Required action - Using the entries below, say how many of the lines carry "name". Write the number alone.

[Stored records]
# # # #

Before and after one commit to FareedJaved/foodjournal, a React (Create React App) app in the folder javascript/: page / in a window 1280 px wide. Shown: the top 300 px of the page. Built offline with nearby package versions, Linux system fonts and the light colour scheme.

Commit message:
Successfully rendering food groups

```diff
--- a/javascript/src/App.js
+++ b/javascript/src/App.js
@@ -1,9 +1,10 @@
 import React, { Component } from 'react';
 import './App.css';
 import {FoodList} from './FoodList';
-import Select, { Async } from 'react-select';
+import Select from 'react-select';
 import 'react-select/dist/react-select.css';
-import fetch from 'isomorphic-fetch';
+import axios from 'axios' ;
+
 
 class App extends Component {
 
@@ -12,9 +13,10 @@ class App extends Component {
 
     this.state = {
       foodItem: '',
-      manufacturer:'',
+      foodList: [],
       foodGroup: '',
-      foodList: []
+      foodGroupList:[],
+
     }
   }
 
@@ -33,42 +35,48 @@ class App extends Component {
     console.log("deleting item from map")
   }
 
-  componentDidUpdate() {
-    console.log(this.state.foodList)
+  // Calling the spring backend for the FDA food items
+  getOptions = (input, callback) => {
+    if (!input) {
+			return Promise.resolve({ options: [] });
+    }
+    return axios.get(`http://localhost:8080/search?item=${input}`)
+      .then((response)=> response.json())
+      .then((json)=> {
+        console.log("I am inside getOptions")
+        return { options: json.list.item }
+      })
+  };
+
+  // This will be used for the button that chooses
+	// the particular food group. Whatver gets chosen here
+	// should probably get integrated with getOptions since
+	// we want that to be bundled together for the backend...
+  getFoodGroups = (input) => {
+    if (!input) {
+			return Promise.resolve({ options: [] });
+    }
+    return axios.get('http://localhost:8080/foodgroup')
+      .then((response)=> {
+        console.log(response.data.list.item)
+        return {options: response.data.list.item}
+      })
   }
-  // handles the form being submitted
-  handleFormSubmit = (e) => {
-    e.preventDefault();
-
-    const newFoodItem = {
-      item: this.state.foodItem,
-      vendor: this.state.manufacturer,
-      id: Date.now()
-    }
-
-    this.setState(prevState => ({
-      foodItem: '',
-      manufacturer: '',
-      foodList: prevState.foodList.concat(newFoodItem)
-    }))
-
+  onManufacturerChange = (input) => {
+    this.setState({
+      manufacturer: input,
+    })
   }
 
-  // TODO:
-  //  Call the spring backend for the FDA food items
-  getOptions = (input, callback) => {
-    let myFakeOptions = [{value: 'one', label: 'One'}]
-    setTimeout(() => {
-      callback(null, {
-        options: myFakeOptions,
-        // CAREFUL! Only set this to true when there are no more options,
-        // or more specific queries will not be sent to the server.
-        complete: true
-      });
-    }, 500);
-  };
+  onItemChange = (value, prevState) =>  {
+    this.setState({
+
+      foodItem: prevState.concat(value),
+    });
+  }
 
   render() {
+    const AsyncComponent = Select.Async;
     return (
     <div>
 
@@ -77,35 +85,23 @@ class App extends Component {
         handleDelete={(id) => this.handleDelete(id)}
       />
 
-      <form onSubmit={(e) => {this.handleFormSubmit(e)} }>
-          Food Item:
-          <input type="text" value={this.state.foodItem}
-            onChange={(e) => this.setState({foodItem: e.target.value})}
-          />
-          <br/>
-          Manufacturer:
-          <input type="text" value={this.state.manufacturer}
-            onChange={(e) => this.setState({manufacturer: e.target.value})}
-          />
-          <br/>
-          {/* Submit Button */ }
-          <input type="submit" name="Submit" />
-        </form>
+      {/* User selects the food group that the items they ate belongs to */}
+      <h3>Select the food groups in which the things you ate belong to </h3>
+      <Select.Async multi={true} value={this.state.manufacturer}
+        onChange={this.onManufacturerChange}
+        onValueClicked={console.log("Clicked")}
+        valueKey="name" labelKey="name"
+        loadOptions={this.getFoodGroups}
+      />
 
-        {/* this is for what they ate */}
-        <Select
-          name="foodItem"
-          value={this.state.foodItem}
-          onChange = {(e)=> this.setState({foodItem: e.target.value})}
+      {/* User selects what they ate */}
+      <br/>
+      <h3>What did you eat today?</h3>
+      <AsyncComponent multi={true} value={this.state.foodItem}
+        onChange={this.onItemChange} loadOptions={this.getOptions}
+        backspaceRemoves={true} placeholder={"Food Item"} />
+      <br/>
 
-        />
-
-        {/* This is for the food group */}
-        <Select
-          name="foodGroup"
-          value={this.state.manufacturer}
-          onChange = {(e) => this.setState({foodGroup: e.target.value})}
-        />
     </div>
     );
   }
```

# # # #

Task solution - 4